### What to produce:
The entries that follow should be written out exactly.
• • • • • • •
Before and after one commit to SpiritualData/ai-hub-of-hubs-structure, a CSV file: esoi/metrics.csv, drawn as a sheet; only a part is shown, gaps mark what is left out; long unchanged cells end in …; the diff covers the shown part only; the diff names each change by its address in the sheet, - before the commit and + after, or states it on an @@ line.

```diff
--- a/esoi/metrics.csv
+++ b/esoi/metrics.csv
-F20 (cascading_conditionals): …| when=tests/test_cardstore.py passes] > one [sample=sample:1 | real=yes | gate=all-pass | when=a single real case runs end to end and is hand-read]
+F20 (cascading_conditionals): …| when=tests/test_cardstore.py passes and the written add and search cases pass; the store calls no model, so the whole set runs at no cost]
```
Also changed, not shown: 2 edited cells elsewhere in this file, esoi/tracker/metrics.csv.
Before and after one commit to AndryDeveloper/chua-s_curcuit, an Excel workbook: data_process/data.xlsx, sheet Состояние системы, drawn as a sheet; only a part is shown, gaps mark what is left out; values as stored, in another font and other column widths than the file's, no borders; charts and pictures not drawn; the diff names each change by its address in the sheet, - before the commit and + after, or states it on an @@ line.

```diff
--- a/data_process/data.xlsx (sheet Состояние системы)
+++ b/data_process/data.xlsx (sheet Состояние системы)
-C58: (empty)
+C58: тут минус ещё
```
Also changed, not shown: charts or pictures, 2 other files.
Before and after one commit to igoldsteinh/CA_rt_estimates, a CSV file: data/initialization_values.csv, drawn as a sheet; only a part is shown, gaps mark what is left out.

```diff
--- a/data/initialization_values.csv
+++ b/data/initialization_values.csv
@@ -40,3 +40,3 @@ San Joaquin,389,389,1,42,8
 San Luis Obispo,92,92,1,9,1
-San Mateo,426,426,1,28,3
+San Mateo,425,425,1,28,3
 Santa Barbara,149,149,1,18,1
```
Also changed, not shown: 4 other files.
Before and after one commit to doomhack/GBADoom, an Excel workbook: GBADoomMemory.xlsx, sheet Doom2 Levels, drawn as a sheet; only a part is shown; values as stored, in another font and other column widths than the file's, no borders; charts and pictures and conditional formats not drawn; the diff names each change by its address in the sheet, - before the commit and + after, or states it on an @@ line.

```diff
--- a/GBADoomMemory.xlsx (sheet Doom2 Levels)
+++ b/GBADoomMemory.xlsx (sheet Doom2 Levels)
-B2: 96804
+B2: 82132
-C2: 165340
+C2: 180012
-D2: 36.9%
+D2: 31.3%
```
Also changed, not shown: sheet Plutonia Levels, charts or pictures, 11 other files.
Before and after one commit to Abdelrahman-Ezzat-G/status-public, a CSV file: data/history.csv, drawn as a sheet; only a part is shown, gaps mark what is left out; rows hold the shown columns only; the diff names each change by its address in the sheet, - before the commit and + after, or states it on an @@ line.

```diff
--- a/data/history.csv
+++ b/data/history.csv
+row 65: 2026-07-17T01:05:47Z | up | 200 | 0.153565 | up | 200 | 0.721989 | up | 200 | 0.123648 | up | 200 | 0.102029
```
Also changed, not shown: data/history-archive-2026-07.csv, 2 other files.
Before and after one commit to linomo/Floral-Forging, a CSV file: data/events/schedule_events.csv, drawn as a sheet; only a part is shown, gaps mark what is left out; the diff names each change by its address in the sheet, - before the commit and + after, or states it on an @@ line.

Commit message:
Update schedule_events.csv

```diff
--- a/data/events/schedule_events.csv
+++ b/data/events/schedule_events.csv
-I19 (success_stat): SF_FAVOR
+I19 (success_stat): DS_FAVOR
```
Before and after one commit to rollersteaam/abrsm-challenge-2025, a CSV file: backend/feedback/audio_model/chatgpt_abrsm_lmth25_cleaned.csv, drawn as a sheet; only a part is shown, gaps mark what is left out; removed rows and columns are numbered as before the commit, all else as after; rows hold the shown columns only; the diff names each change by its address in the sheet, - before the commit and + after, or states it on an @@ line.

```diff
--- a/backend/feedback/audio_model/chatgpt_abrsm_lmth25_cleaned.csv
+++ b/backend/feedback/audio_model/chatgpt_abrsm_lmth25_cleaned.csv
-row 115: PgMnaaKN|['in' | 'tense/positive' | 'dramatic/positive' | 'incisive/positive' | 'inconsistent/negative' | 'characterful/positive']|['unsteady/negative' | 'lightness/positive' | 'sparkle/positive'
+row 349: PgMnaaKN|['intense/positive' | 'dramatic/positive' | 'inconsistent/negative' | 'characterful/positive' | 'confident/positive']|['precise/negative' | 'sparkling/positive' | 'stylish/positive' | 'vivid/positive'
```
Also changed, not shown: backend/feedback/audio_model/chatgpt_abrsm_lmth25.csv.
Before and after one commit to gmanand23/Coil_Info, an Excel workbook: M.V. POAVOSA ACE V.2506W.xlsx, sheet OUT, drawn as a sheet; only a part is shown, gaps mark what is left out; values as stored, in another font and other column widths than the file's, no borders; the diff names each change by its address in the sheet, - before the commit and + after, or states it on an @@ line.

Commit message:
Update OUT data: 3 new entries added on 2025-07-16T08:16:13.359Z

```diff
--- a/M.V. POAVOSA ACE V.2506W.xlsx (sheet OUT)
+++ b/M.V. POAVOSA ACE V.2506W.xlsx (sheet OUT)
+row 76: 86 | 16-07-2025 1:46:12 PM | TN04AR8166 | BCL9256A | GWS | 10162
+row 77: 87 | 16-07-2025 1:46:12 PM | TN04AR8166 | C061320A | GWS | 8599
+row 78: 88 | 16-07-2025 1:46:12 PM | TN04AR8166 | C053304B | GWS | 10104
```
• • • • • • •
### Solution:
Before and after one commit to SpiritualData/ai-hub-of-hubs-structure, a CSV file: esoi/metrics.csv, drawn as a sheet; only a part is shown, gaps mark what is left out; long unchanged cells end in …; the diff covers the shown part only; the diff names each change by its address in the sheet, - before the commit and + after, or states it on an @@ line.

```diff
--- a/esoi/metrics.csv
+++ b/esoi/metrics.csv
-F20 (cascading_conditionals): …| when=tests/test_cardstore.py passes] > one [sample=sample:1 | real=yes | gate=all-pass | when=a single real case runs end to end and is hand-read]
+F20 (cascading_conditionals): …| when=tests/test_cardstore.py passes and the written add and search cases pass; the store calls no model, so the whole set runs at no cost]
```
Also changed, not shown: 2 edited cells elsewhere in this file, esoi/tracker/metrics.csv.
Before and after one commit to AndryDeveloper/chua-s_curcuit, an Excel workbook: data_process/data.xlsx, sheet Состояние системы, drawn as a sheet; only a part is shown, gaps mark what is left out; values as stored, in another font and other column widths than the file's, no borders; charts and pictures not drawn; the diff names each change by its address in the sheet, - before the commit and + after, or states it on an @@ line.

```diff
--- a/data_process/data.xlsx (sheet Состояние системы)
+++ b/data_process/data.xlsx (sheet Состояние системы)
-C58: (empty)
+C58: тут минус ещё
```
Also changed, not shown: charts or pictures, 2 other files.
Before and after one commit to igoldsteinh/CA_rt_estimates, a CSV file: data/initialization_values.csv, drawn as a sheet; only a part is shown, gaps mark what is left out.

```diff
--- a/data/initialization_values.csv
+++ b/data/initialization_values.csv
@@ -40,3 +40,3 @@ San Joaquin,389,389,1,42,8
 San Luis Obispo,92,92,1,9,1
-San Mateo,426,426,1,28,3
+San Mateo,425,425,1,28,3
 Santa Barbara,149,149,1,18,1
```
Also changed, not shown: 4 other files.
Before and after one commit to doomhack/GBADoom, an Excel workbook: GBADoomMemory.xlsx, sheet Doom2 Levels, drawn as a sheet; only a part is shown; values as stored, in another font and other column widths than the file's, no borders; charts and pictures and conditional formats not drawn; the diff names each change by its address in the sheet, - before the commit and + after, or states it on an @@ line.

```diff
--- a/GBADoomMemory.xlsx (sheet Doom2 Levels)
+++ b/GBADoomMemory.xlsx (sheet Doom2 Levels)
-B2: 96804
+B2: 82132
-C2: 165340
+C2: 180012
-D2: 36.9%
+D2: 31.3%
```
Also changed, not shown: sheet Plutonia Levels, charts or pictures, 11 other files.
Before and after one commit to Abdelrahman-Ezzat-G/status-public, a CSV file: data/history.csv, drawn as a sheet; only a part is shown, gaps mark what is left out; rows hold the shown columns only; the diff names each change by its address in the sheet, - before the commit and + after, or states it on an @@ line.

```diff
--- a/data/history.csv
+++ b/data/history.csv
+row 65: 2026-07-17T01:05:47Z | up | 200 | 0.153565 | up | 200 | 0.721989 | up | 200 | 0.123648 | up | 200 | 0.102029
```
Also changed, not shown: data/history-archive-2026-07.csv, 2 other files.
Before and after one commit to linomo/Floral-Forging, a CSV file: data/events/schedule_events.csv, drawn as a sheet; only a part is shown, gaps mark what is left out; the diff names each change by its address in the sheet, - before the commit and + after, or states it on an @@ line.

Commit message:
Update schedule_events.csv

```diff
--- a/data/events/schedule_events.csv
+++ b/data/events/schedule_events.csv
-I19 (success_stat): SF_FAVOR
+I19 (success_stat): DS_FAVOR
```
Before and after one commit to rollersteaam/abrsm-challenge-2025, a CSV file: backend/feedback/audio_model/chatgpt_abrsm_lmth25_cleaned.csv, drawn as a sheet; only a part is shown, gaps mark what is left out; removed rows and columns are numbered as before the commit, all else as after; rows hold the shown columns only; the diff names each change by its address in the sheet, - before the commit and + after, or states it on an @@ line.

```diff
--- a/backend/feedback/audio_model/chatgpt_abrsm_lmth25_cleaned.csv
+++ b/backend/feedback/audio_model/chatgpt_abrsm_lmth25_cleaned.csv
-row 115: PgMnaaKN|['in' | 'tense/positive' | 'dramatic/positive' | 'incisive/positive' | 'inconsistent/negative' | 'characterful/positive']|['unsteady/negative' | 'lightness/positive' | 'sparkle/positive'
+row 349: PgMnaaKN|['intense/positive' | 'dramatic/positive' | 'inconsistent/negative' | 'characterful/positive' | 'confident/positive']|['precise/negative' | 'sparkling/positive' | 'stylish/positive' | 'vivid/positive'
```
Also changed, not shown: backend/feedback/audio_model/chatgpt_abrsm_lmth25.csv.
Before and after one commit to gmanand23/Coil_Info, an Excel workbook: M.V. POAVOSA ACE V.2506W.xlsx, sheet OUT, drawn as a sheet; only a part is shown, gaps mark what is left out; values as stored, in another font and other column widths than the file's, no borders; the diff names each change by its address in the sheet, - before the commit and + after, or states it on an @@ line.

Commit message:
Update OUT data: 3 new entries added on 2025-07-16T08:16:13.359Z

```diff
--- a/M.V. POAVOSA ACE V.2506W.xlsx (sheet OUT)
+++ b/M.V. POAVOSA ACE V.2506W.xlsx (sheet OUT)
+row 76: 86 | 16-07-2025 1:46:12 PM | TN04AR8166 | BCL9256A | GWS | 10162
+row 77: 87 | 16-07-2025 1:46:12 PM | TN04AR8166 | C061320A | GWS | 8599
+row 78: 88 | 16-07-2025 1:46:12 PM | TN04AR8166 | C053304B | GWS | 10104
```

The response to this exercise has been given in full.